Available data:
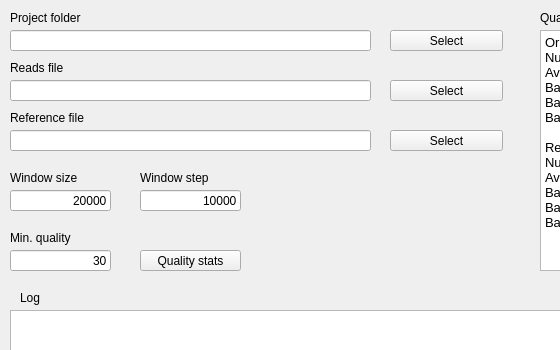
First picture: the form in src/GUI/GUI2.ui, repository salvocamiolo/PacBioRead, before the edit; both pictures show x 0 to 560 and y 0 to 350 of the 846 by 520 pixel window.
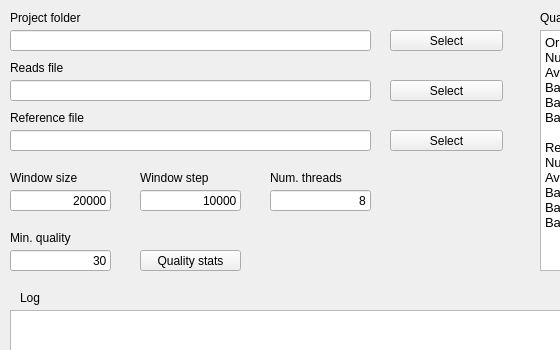
Second picture: the form after the edit.

The edit to the form file:
```diff
--- a/src/GUI/GUI2.ui
+++ b/src/GUI/GUI2.ui
@@ -318,6 +318,35 @@
 &lt;p style=&quot;-qt-paragraph-type:empty; margin-top:0px; margin-bottom:0px; margin-left:0px; margin-right:0px; -qt-block-indent:0; text-indent:0px; font-family:'.AppleSystemUIFont'; font-size:10pt;&quot;&gt;&lt;br /&gt;&lt;/p&gt;&lt;/body&gt;&lt;/html&gt;</string>
    </property>
   </widget>
+  <widget class="QLineEdit" name="numThreadsLineEdit">
+   <property name="geometry">
+    <rect>
+     <x>270</x>
+     <y>190</y>
+     <width>101</width>
+     <height>21</height>
+    </rect>
+   </property>
+   <property name="text">
+    <string>8</string>
+   </property>
+   <property name="alignment">
+    <set>Qt::AlignRight|Qt::AlignTrailing|Qt::AlignVCenter</set>
+   </property>
+  </widget>
+  <widget class="QLabel" name="numThreadsLabel">
+   <property name="geometry">
+    <rect>
+     <x>270</x>
+     <y>170</y>
+     <width>101</width>
+     <height>16</height>
+    </rect>
+   </property>
+   <property name="text">
+    <string>Num. threads</string>
+   </property>
+  </widget>
  </widget>
  <resources/>
  <connections/>
```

Task to carry out:
Retype the full listing above precisely. Exclude each picture you find in it.

Solution for this exercise:
First picture: the form in src/GUI/GUI2.ui, repository salvocamiolo/PacBioRead, before the edit; both pictures show x 0 to 560 and y 0 to 350 of the 846 by 520 pixel window.
Second picture: the form after the edit.

The edit to the form file:
```diff
--- a/src/GUI/GUI2.ui
+++ b/src/GUI/GUI2.ui
@@ -318,6 +318,35 @@
 &lt;p style=&quot;-qt-paragraph-type:empty; margin-top:0px; margin-bottom:0px; margin-left:0px; margin-right:0px; -qt-block-indent:0; text-indent:0px; font-family:'.AppleSystemUIFont'; font-size:10pt;&quot;&gt;&lt;br /&gt;&lt;/p&gt;&lt;/body&gt;&lt;/html&gt;</string>
    </property>
   </widget>
+  <widget class="QLineEdit" name="numThreadsLineEdit">
+   <property name="geometry">
+    <rect>
+     <x>270</x>
+     <y>190</y>
+     <width>101</width>
+     <height>21</height>
+    </rect>
+   </property>
+   <property name="text">
+    <string>8</string>
+   </property>
+   <property name="alignment">
+    <set>Qt::AlignRight|Qt::AlignTrailing|Qt::AlignVCenter</set>
+   </property>
+  </widget>
+  <widget class="QLabel" name="numThreadsLabel">
+   <property name="geometry">
+    <rect>
+     <x>270</x>
+     <y>170</y>
+     <width>101</width>
+     <height>16</height>
+    </rect>
+   </property>
+   <property name="text">
+    <string>Num. threads</string>
+   </property>
+  </widget>
  </widget>
  <resources/>
  <connections/>
```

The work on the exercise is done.